## What the exercise asks
For each line of the data below that holds "SUMMARY", copy the line.

Structured diff data
_ _ _ _ _

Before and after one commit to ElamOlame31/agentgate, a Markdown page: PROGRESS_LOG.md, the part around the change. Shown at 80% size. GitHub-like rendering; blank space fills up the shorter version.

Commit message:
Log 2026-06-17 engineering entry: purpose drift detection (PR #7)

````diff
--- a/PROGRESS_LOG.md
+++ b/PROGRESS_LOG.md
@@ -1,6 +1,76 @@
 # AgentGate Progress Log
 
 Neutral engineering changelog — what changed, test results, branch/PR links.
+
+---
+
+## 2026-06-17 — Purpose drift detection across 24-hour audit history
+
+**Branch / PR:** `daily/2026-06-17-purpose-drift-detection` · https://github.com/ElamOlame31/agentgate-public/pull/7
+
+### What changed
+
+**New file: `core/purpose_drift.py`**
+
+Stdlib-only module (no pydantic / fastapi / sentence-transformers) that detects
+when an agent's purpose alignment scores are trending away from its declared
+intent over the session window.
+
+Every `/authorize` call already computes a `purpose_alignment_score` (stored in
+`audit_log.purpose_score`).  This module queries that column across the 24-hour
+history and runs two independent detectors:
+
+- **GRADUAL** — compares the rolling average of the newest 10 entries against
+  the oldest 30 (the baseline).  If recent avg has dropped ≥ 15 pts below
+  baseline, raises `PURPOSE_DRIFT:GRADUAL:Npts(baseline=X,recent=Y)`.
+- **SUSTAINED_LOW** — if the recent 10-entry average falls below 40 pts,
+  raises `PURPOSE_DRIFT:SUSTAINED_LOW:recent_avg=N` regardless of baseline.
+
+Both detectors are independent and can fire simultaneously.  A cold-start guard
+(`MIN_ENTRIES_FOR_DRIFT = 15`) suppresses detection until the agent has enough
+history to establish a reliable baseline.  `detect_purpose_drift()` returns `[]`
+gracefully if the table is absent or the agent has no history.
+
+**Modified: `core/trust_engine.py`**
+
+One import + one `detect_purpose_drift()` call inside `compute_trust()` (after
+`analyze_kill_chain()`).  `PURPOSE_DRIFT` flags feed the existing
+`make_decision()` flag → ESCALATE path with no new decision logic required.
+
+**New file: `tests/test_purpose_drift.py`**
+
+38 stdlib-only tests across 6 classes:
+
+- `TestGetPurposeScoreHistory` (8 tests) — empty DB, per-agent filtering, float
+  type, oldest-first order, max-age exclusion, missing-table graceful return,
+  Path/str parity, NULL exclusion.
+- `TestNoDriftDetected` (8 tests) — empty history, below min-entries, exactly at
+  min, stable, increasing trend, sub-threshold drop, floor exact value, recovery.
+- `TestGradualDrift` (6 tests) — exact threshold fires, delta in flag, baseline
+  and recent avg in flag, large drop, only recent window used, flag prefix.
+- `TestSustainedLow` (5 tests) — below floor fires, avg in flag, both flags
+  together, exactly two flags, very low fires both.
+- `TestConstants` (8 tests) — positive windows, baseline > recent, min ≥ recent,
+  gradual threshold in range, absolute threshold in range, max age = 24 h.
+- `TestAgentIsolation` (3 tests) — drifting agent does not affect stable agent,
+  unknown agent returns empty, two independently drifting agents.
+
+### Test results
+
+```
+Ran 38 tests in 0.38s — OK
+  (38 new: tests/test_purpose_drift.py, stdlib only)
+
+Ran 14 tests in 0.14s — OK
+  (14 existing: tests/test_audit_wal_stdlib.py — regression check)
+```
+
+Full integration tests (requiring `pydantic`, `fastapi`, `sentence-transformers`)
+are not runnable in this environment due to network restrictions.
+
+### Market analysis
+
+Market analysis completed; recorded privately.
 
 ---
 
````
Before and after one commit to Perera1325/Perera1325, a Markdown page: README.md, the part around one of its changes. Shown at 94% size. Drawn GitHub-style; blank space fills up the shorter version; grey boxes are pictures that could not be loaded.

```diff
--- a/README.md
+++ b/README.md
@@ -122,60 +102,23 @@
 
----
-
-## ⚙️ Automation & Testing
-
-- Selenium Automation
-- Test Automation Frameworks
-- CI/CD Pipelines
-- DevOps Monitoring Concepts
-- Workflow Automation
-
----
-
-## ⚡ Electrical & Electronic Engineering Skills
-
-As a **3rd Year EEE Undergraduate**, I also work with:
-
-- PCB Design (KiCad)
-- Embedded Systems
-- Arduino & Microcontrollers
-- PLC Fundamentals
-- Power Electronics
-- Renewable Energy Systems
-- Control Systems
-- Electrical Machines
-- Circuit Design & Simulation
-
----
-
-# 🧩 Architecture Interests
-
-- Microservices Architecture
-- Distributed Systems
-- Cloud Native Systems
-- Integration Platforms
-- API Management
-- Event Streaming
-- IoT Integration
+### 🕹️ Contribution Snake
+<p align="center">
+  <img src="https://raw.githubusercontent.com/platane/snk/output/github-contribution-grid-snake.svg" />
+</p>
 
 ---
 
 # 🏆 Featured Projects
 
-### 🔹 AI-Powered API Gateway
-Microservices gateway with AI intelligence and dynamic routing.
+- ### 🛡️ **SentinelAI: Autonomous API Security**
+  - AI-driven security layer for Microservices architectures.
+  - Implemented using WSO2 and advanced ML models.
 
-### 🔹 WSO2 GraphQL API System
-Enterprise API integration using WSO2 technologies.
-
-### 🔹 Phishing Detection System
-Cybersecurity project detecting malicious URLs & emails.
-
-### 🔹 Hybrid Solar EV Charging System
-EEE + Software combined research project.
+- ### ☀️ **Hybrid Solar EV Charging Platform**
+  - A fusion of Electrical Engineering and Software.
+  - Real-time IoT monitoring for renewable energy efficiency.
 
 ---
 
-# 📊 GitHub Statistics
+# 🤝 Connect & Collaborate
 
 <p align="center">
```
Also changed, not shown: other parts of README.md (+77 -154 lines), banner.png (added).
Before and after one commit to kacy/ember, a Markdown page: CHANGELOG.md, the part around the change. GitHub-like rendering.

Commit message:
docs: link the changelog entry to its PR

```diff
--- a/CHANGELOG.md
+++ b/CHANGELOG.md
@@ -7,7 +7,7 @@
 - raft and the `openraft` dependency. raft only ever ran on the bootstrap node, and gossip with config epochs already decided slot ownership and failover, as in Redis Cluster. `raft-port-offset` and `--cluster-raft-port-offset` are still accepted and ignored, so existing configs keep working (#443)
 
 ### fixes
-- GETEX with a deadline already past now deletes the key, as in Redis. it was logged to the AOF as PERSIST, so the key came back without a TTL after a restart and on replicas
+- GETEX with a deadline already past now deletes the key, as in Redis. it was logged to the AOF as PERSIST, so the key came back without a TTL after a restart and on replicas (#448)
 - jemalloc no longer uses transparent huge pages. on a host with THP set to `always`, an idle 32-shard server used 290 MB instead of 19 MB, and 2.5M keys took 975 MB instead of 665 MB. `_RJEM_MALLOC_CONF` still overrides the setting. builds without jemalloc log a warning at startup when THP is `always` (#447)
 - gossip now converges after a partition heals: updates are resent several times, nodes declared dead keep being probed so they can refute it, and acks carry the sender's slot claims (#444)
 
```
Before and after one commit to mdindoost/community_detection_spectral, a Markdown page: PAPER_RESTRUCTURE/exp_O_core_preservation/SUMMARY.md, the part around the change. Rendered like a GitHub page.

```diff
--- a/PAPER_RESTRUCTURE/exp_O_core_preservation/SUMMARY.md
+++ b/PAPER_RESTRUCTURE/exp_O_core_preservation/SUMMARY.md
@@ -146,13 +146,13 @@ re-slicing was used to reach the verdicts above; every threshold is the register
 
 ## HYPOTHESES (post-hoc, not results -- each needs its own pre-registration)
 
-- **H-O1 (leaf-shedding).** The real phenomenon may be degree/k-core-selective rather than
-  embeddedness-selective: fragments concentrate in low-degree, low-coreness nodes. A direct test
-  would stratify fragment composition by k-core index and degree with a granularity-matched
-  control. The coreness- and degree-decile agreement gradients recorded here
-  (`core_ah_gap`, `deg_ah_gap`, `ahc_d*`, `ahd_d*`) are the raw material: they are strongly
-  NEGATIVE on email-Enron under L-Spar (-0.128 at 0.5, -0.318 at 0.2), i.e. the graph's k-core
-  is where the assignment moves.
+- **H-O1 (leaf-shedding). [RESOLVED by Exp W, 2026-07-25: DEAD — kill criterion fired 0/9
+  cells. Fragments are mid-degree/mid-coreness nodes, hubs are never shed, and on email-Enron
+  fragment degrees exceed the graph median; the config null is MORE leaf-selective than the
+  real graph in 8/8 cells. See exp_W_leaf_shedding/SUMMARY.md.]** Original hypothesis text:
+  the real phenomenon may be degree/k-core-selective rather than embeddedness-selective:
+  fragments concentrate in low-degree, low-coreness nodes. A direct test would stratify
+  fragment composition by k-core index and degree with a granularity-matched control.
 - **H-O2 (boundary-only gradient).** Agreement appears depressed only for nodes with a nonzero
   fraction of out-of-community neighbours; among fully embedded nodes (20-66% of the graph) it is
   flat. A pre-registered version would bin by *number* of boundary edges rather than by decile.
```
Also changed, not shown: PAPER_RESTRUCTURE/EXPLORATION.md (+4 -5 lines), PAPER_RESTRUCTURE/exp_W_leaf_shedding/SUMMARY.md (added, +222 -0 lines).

_ _ _ _ _

## Result for this task
Before and after one commit to mdindoost/community_detection_spectral, a Markdown page: PAPER_RESTRUCTURE/exp_O_core_preservation/SUMMARY.md, the part around the change. Rendered like a GitHub page.
--- a/PAPER_RESTRUCTURE/exp_O_core_preservation/SUMMARY.md
+++ b/PAPER_RESTRUCTURE/exp_O_core_preservation/SUMMARY.md
+  real graph in 8/8 cells. See exp_W_leaf_shedding/SUMMARY.md.]** Original hypothesis text:
Also changed, not shown: PAPER_RESTRUCTURE/EXPLORATION.md (+4 -5 lines), PAPER_RESTRUCTURE/exp_W_leaf_shedding/SUMMARY.md (added, +222 -0 lines).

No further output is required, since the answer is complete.